Japan exports seen rising at fastest in three years as demand recovers
By Stanley White
TOKYO (Reuters) - Japan's exports rose in October at their fastest pace in three years in a sign that overseas demand is picking up pace again, a Reuters survey showed, which could help ease concerns about the global economic recovery.
However, the trade balance will likely remain mired in the red with Japanese imports expected to jump as the country imports fossil fuels to offset the shuttering of its nuclear power industry.
The data may offer some comfort to policymakers as export growth so far this year has been disappointing despite a 14 percent drop in the yen against the dollar.
Still, there are lingering worries that shipments will not be strong enough to pick up the slack should Japan's domestic demand falter -- a prospect that cannot be ruled out as a national sales tax hike next year could hobble consumer spending.
Moreover, business investment remains anemic and companies are shying away from boosting wages, headwinds that threaten to undercut Japanese Prime Minister Shinzo Abe's drive to foster durable growth through aggressive fiscal and monetary stimulus.
"Exports did not do well in July-September, but an overseas recovery and a weak yen are supporting the outlook, so we expect exports to continue to rise," economists at Dai-Ichi Life Research Institute said.
Exports rose 16.5 percent in October from a year earlier, according to a Reuters poll of 27 economists. That would mark the fastest growth since July 2010, when exports jumped 23.5 percent from the previous year.

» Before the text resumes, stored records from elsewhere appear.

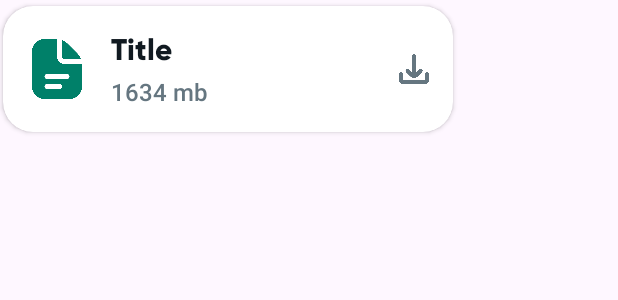
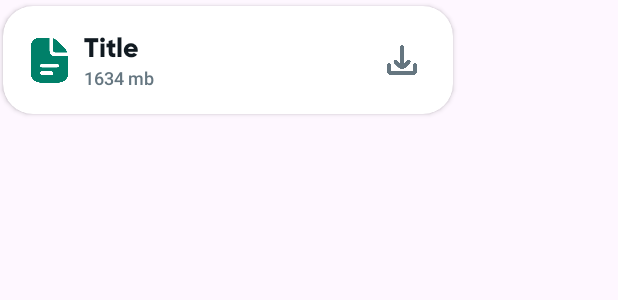
Before and after one commit to rajmaru/TempMail, an Android app: the layout attachments_layout.xml on its own in the app's theme, with its tools: preview values and no code run, on a phone screen of 412 x 824 dp. Shown: the top 300 px of the screen. Run offline under Robolectric (Android 15) with nearby library versions, the phone set to English and light mode, and no system bars.

Commit message:
Initial commit

```diff
--- a/app/src/main/java/com/one/tempmail/Adapter/InboxAdapter.java
+++ b/app/src/main/java/com/one/tempmail/Adapter/InboxAdapter.java
@@ -14,14 +14,14 @@ import com.one.tempmail.R;
 import com.one.tempmail.UI.MainActivity;
 import com.one.tempmail.UI.OpenMail;
 
-import java.util.ArrayList;
+import java.util.List;
 
 public class InboxAdapter extends RecyclerView.Adapter<InboxAdapter.InboxViewHolder>{
 
-    ArrayList<InboxData> inboxDataList;
+    List<InboxData> inboxDataList;
     MainActivity activity;
 
-    public InboxAdapter(MainActivity activity, ArrayList<InboxData> inboxDataList) {
+    public InboxAdapter(MainActivity activity, List<InboxData> inboxDataList) {
         this.inboxDataList = inboxDataList;
         this.activity = activity;
     }
--- a/app/src/main/java/com/one/tempmail/Constants/Constants.java
+++ b/app/src/main/java/com/one/tempmail/Constants/Constants.java
@@ -1,7 +1,8 @@
 package com.one.tempmail.Constants;
 
 public class Constants {
-    public static final String BASE_URL = "https://www.1secmail.com/api/v1/";
+    public static final String BASE_URL = "https://www.1secmail.com/";
+    public static final String ACTION_GET_RANDOM_EMAIL = "genRandomMailbox";
     public static final String ACTION_GET_MESSAGES = "getMessages";
     public static final String ACTION_READ_MESSAGE = "readMessage";
     public static final String ACTION_DOWNLOAD = "download";
--- a/app/src/main/java/com/one/tempmail/UI/OpenMail.java
+++ b/app/src/main/java/com/one/tempmail/UI/OpenMail.java
@@ -43,6 +43,12 @@ public class OpenMail extends AppCompatActivity {
     }
 
     private void setAttachmentsAdapter() {
+        fakeData = new ArrayList<>();
+        fakeData.add(new AttachmentsData("asdfaf","application\\/pdf", 100));
+        fakeData.add(new AttachmentsData("asdfaf","application\\/pdf", 100));
+        fakeData.add(new AttachmentsData("asdfaf","application\\/pdf", 100));
+        fakeData.add(new AttachmentsData("asdfaf","application\\/pdf", 100));
+        fakeData.add(new AttachmentsData("asdfaf","application\\/pdf", 100));
         if (!fakeData.isEmpty()) {
             binding.attachmentsRv.setVisibility(View.VISIBLE);
             adapter = new AttachmentsAdapter(this, fakeData);
--- a/app/src/main/res/layout/attachments_layout.xml
+++ b/app/src/main/res/layout/attachments_layout.xml
@@ -20,12 +20,12 @@
 
         <ImageView
             android:id="@+id/iconAttachments"
-            android:layout_width="40dp"
-            android:layout_height="40dp"
+            android:layout_width="30dp"
+            android:layout_height="0dp"
             android:layout_marginStart="16dp"
-            app:layout_constraintBottom_toBottomOf="parent"
+            app:layout_constraintBottom_toBottomOf="@+id/sizeAttachments"
             app:layout_constraintStart_toStartOf="parent"
-            app:layout_constraintTop_toTopOf="parent"
+            app:layout_constraintTop_toTopOf="@+id/titleAttachments"
             app:srcCompat="@drawable/ic_document"
             app:tint="@color/green" />
 
@@ -33,7 +33,7 @@
             android:id="@+id/titleAttachments"
             android:layout_width="0dp"
             android:layout_height="wrap_content"
-            android:layout_marginStart="16dp"
+            android:layout_marginStart="8dp"
             android:layout_marginTop="16dp"
             android:layout_marginEnd="16dp"
             android:ellipsize="end"
@@ -41,7 +41,7 @@
             android:maxLines="1"
             android:text="Title"
             android:textColor="@color/text_title"
-            android:textSize="20sp"
+            android:textSize="18sp"
             app:layout_constraintEnd_toStartOf="@+id/downloadAttachments"
             app:layout_constraintStart_toEndOf="@+id/iconAttachments"
             app:layout_constraintTop_toTopOf="parent" />
@@ -50,12 +50,11 @@
             android:id="@+id/sizeAttachments"
             android:layout_width="wrap_content"
             android:layout_height="wrap_content"
-            android:layout_marginTop="4dp"
             android:layout_marginBottom="16dp"
             android:fontFamily="sans-serif-medium"
             android:text="1634 mb"
             android:textColor="@color/text_subtitle"
-            android:textSize="16sp"
+            android:textSize="12sp"
             app:layout_constraintBottom_toBottomOf="parent"
             app:layout_constraintStart_toStartOf="@+id/titleAttachments"
             app:layout_constraintTop_toBottomOf="@+id/titleAttachments" />
@@ -64,7 +63,7 @@
             android:id="@+id/downloadAttachments"
             android:layout_width="20dp"
             android:layout_height="20dp"
-            android:layout_marginEnd="16dp"
+            android:layout_marginEnd="24dp"
             android:src="@drawable/ic_download"
             app:layout_constraintBottom_toBottomOf="parent"
             app:layout_constraintEnd_toEndOf="parent"
--- a/app/src/main/res/layout/inbox_layout.xml
+++ b/app/src/main/res/layout/inbox_layout.xml
@@ -16,7 +16,7 @@
         android:fontFamily="@font/gilroy_bold"
         android:text="adgflj@gmail.com"
         android:textColor="@color/text_title"
-        android:textSize="20sp"
+        android:textSize="18sp"
         app:layout_constraintStart_toStartOf="parent"
         app:layout_constraintTop_toTopOf="parent" />
 
@@ -29,7 +29,7 @@
         android:maxLines="3"
         android:text="how are you"
         android:textColor="@color/text_subtitle"
-        android:textSize="18sp"
+        android:textSize="16sp"
         app:layout_constraintStart_toStartOf="@+id/senderEmailInbox"
         app:layout_constraintTop_toBottomOf="@+id/senderEmailInbox" />
 
```
Also changed, not shown: app/src/main/java/com/one/tempmail/Api/ApiRequest.java (added, +18 -0 lines), app/src/main/java/com/one/tempmail/Api/RetrofitRequest.java (added, +23 -0 lines), app/src/main/java/com/one/tempmail/Repository/ApiRepository.java (added, +43 -0 lines), app/src/main/java/com/one/tempmail/UI/MainActivity.java (+41 -15 lines), app/src/main/java/com/one/tempmail/ViewModel/ApiViewModel.java (added, +25 -0 lines), app/src/main/res/layout/activity_main.xml (+4 -4 lines), app/src/main/res/layout/activity_open_mail.xml (+3 -4 lines).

The finance ministry will release the data on November 20 at 8:50 a.m. Continued...